Netball Namibia competing on the edge
THE National Sports Conference held at Safari Hotel in Windhoek four years ago attracted many influencers, activists and stakeholders. The discussion topics focused on issues such as sports system, structures, funding and categorisation of sport codes among others.
Subsequently, the government through the Ministry of Sports, Youth and National Service endorsed the sport categorisation framework in 2018. The framework serves to financially support national sport codes within the respective priority tiers. In this regard, football, rugby and netball were recognised as priority national sports codes. Therefore this opinion piece thus serves to zoom in the affairs of netball with the hope of igniting a debate on how best to move this prestige sport to the next level in line with the NDP5 strategic objectives of which the professionalisation of sports is one among others.
Netball was formally registered in the early 1990s with the Namibia National Sport Council and later with the Namibia Sports Commission. Netball has identified a strong mission which strives to promote recreation and entertainment to all Namibians to inspire participation in Namibia, Africa and internationally; and to enforce the adherence of rules and regulations that govern netball according to the International Netball Federation (INF).
Namibia is currently ranked 31on the INF World Ranking with only 17 points. It is worth to mention that countries such as South Africa, Uganda, Malawi, Botswana, Zambia and Zimbabwe are enjoying favorable rankings as compared to Namibia. The INF World Rankings are published to compare the relative strengths of internationally active national netball teams. Initially, rankings were based on the results from the World Netball Championships, and released after the conclusion of each event, every four years. A new ranking system was implemented in 2008, wherein teams are ranked based on international tests played. To achieve the above strategic objectives Netball Namibia’s vision is to be ranked amongst the top three in Africa and top 10 in the world.

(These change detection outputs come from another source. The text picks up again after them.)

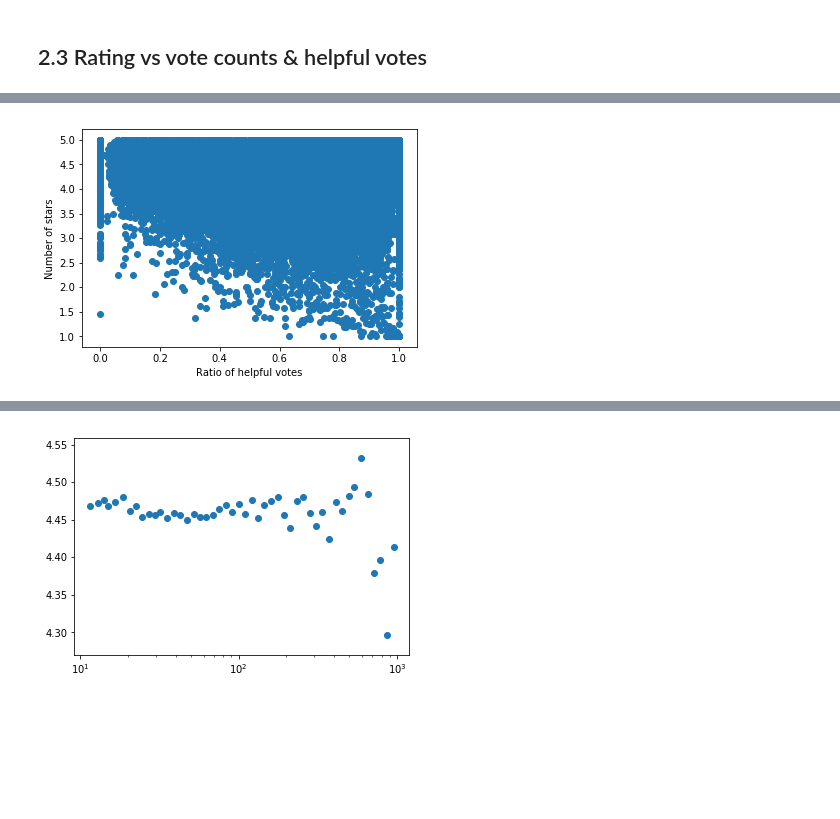
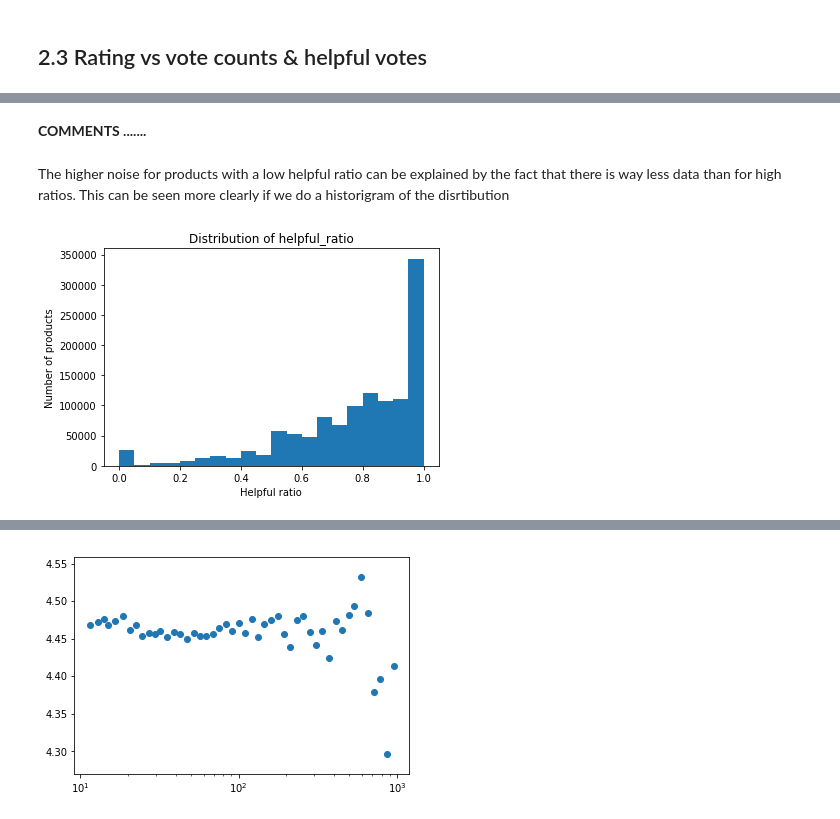
Before and after one commit to Billotais/cs_401_project, a Jupyter notebook: notebook.ipynb, the cells around one changed output, grey strips where cells are left out. Cells and saved outputs as stored; diff of their text form; code cells hidden in the pictures; blank space fills up the shorter version.

Commit message:
Commented for helpful_ratio

```diff
--- a/notebook.ipynb
+++ b/notebook.ipynb
@@ -109,5 +115,3 @@ def group_by_product(data):
 
 
     return avg_stars
-# %%
-data = keep_verified(data)
@@ -120,2 +127,3 @@ avg_stars.count()
 # %%
-main_avg_stars = avg_stars.where('n_reviews > 10')
+main_avg_stars = avg_stars.where('n_reviews > 2')
+main_avg_stars.count()
@@ -151,0 +146,2 @@ by_product.sort_values(by='n_reviews')
+# %%
+by_product = by_product.drop(columns=['helpful_votes', 'total_votes', 'first_date', 'std_rating'])
@@ -169,7 +176,12 @@ plt.plot(grouped_product_ratio['ratio_helpful'], grouped_product_ratio['rating']
+# %% [markdown]
+**COMMENTS .......**
+# %% [markdown]
+The higher noise for products with a low helpful ratio can be explained by the fact that there is way less data than for high ratios. This can be seen more clearly if we do a historigram of the disrtibution
 # %%
-plt.scatter(by_product['ratio_helpful'], by_product['rating'])
-plt.xlabel('Ratio of helpful votes')
-plt.ylabel('Number of stars')
+by_product['ratio_helpful'].plot.hist(20)
+plt.xlabel("Helpful ratio")
+plt.ylabel("Number of products")
+plt.title("Distribution of helpful_ratio")
 plt.show()
 # %% [output]
-[figure, old version]
+[figure, new version]
```
Also changed, not shown: parts of 48 cells of this notebook, 1 other file.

Just like its contemporaries such as football and rugby, Netball Namibia needs to be turned into a professional organisation by establishing the following; (A) a fully equipped office with full time employees both administrative and technical (B) the organisation should receive an annual grant of N$4 million to run its operations and activities (C) establish a commercial and business arm that will mobilise financial resources from different sectors of the Namibian economy, (D) capacitate coaches and administrators, (E) promote strong regional competitions (F) regular participation and competition of the junior and senior national teams. This will broaden the team’s skills and attract ranking by INF learning from Zimbabwe as best practice and case study.
Zimbabwe Netball Association (ZNA) has made it their mission to play numerous test games with different nations which resulted the country being ranked 13 in the INF World Rankings. The ZNA national team impressed the international netball fraternity in 2018 by qualifying for their first ever Netball World Cup to be held this year in the United Kingdom. With the economic environment being projected to take an upside or growth in the next few years, Namibia can thus surely learn one or two from other best case studies in Africa such as from Uganda, Zambia, South Africa, Malawi and Botswana to mention but a few. The above countries have not shot-up in the ranking overnight. It was as a result of concerted efforts of team work, consistency, excellence, good governance, funding, investment, and regular competitions.
In order for Netball Namibia to follow suit, it is imperative that the organisation receives adequate funding, technical and administrative support by all stakeholders. It is not too late to change the game plan.